By David Baake
The Fifth Amendment’s Takings Clause provides that private property shall not be “taken for public use, without just compensation.” For most of American history, the Supreme Court construed this clause narrowly, requiring the government to pay compensation only where it permanently appropriated or destroyed property. During the twentieth century, however, the Court began to embrace a significantly broader interpretation of the Takings Clause. In 1922, the Court introduced the concept of regulatory takings, holding in Pennsylvania Coal Company v. Mahon that the government was required to pay compensation if its laws or regulations went “too far” in redefining the range of interests included in the ownership of property. A series of cases during the World War II era established that the government was required to retroactively compensate a property owner for a temporary physical taking. And in 1987, the Court combined these two innovations, holding in First English Evangelical Lutheran Church of Glendale v. County of Los Angeles that the government was required to retroactively compensate a property owner for a temporary regulatory taking.

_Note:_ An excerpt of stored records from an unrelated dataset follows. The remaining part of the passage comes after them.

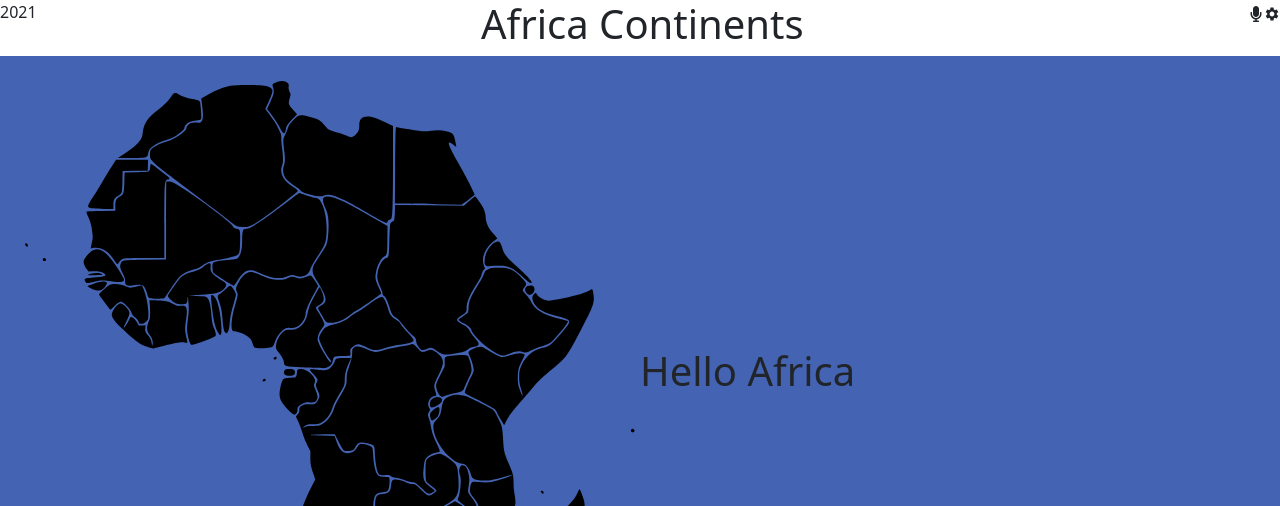
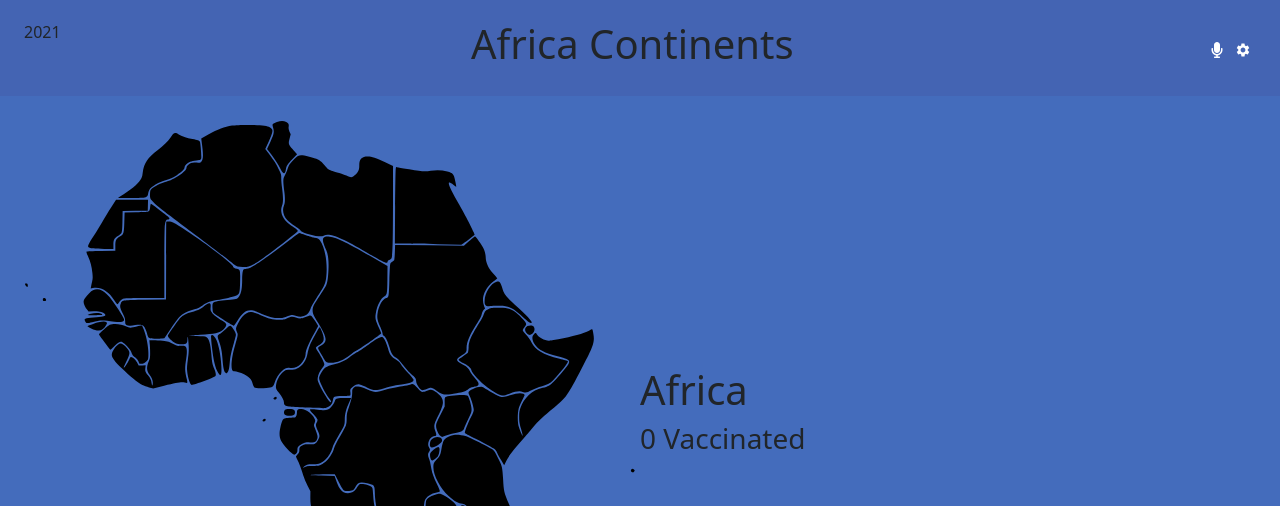
Before and after one commit to micheaol/covid-19-vaccine-data-tracker, a React (Create React App) app: page / in a window 1280 px wide. Shown: the top 506 px of the page. Built offline with nearby package versions, Linux system fonts and the light colour scheme; no server answers.

Commit message:
Add style to the navbar

```diff
--- a/src/App.css
+++ b/src/App.css
@@ -15,7 +15,7 @@
 }
 
 .hero-wrapper {
-  background-color: #4464b3;
+  background-color: #446cbc;
   display: flex;
   justify-content: center;
   align-items: center;
@@ -35,3 +35,19 @@
 .header-wrapper {
   width: 50%;
 }
+
+nav {
+  background-color: #4464b3;
+  padding: 20px;
+}
+
+.icons-wrapper {
+  margin: 5px;
+  display: flex;
+  align-items: center;
+  justify-content:space-evenly;
+}
+
+.icon-one {
+  margin-right: 10px;
+}
--- a/src/components/Home.js
+++ b/src/components/Home.js
@@ -1,3 +1,6 @@
+/* eslint-disable guard-for-in */
+/* eslint-disable space-before-blocks */
+/* eslint-disable no-restricted-syntax */
 /* eslint-disable operator-linebreak */
 import React, { useEffect } from 'react';
 import { useSelector, useDispatch } from 'react-redux';
@@ -9,6 +12,14 @@ import '../App.css';
 const Home = () => {
   const dispatch = useDispatch();
   const reports = useSelector((state) => state.vaccine);
+  const peopleVaccinated = [];
+  let totalVaccinated = 0;
+  reports.map((total) => peopleVaccinated.push(total.All.people_vaccinated));
+  for (let i = 0; i < peopleVaccinated.length; i += 1){
+    totalVaccinated += peopleVaccinated[i];
+  }
+
+  console.log('Total vacinated', totalVaccinated);
 
   const getCountry = (e) => {
     const vaccinated = e.target.parentNode.parentNode.parentNode;
@@ -26,7 +37,8 @@ const Home = () => {
           <img src={africa} alt="map of africa" />
         </div>
         <div className="header-wrapper">
-          <h1>Hello Africa</h1>
+          <h1>Africa</h1>
+          <h3>{` ${totalVaccinated} Vaccinated`}</h3>
         </div>
       </div>
       <div className="home-wrapper row g-0">
--- a/src/components/Navbar.js
+++ b/src/components/Navbar.js
@@ -1,17 +1,22 @@
 import React from 'react';
 import { FaMicrophone } from 'react-icons/fa';
 import { MdSettings } from 'react-icons/md';
+import '../App.css';
 
 const Navbar = ({ title }) => {
   console.log('Hello from Nav');
   return (
     <>
-      <nav className="nav d-flex justify-content-between">
+      <nav className="nav d-flex justify-content-between px-4">
         <div className="year-wrapper">2021</div>
         <div className="title-wrapper"><h1>{title}</h1></div>
         <div className="icons-wrapper">
-          <FaMicrophone />
-          <MdSettings />
+          <div className="icon-one">
+            <FaMicrophone color="white" />
+          </div>
+          <div className="icon-two">
+            <MdSettings color="white" />
+          </div>
         </div>
       </nav>
     </>
```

Last Term, in Arkansas Game and Fish Commission v. United States, the Supreme Court was required to consider the continuing validity of this last development. The Court was confronted with two conflicting precedents: First English, which established the general availability of retroactive compensation for temporary regulatory takings, and Sanguinetti v. United States, a 1924 case holding that the Takings Clause did not require compensation for government-induced flooding unless the flooding constituted a “permanent invasion of the land.” The Court reaffirmed First English while rejecting Sanguinetti, holding by a vote of 8-0 that the federal government was required to retroactively compensate a landowner whose property it temporarily took by flooding.
In this Comment, I argue that the Arkansas Game and Fish Court erred in applying First English without first addressing its continuing validity. Even assuming that First English was correct when it was decided in 1987 — something that is far from clear — it is doubtful that it remains so today. Since First English was decided, the Court has radically reduced the availability of implied damages relief for other constitutional violations. I argue that there is no principled basis for treating temporary regulatory takings differently from other constitutional violations; hence, limiting the availability of implied damages relief under First English is necessary to achieve doctrinal consistency. Further, limiting First English is desirable from a policy perspective, as this would return the question of compensation for temporary regulatory takings to the political process, allowing federal, state, and local governments to balance the public’s interest in regulation with the interests of individual property owners on a case-by-case basis.
Cite as: David Baake, Arkansas Game and Fish Commission v. United States, 37 Harv. Envtl. L. Rev. 577 (2013).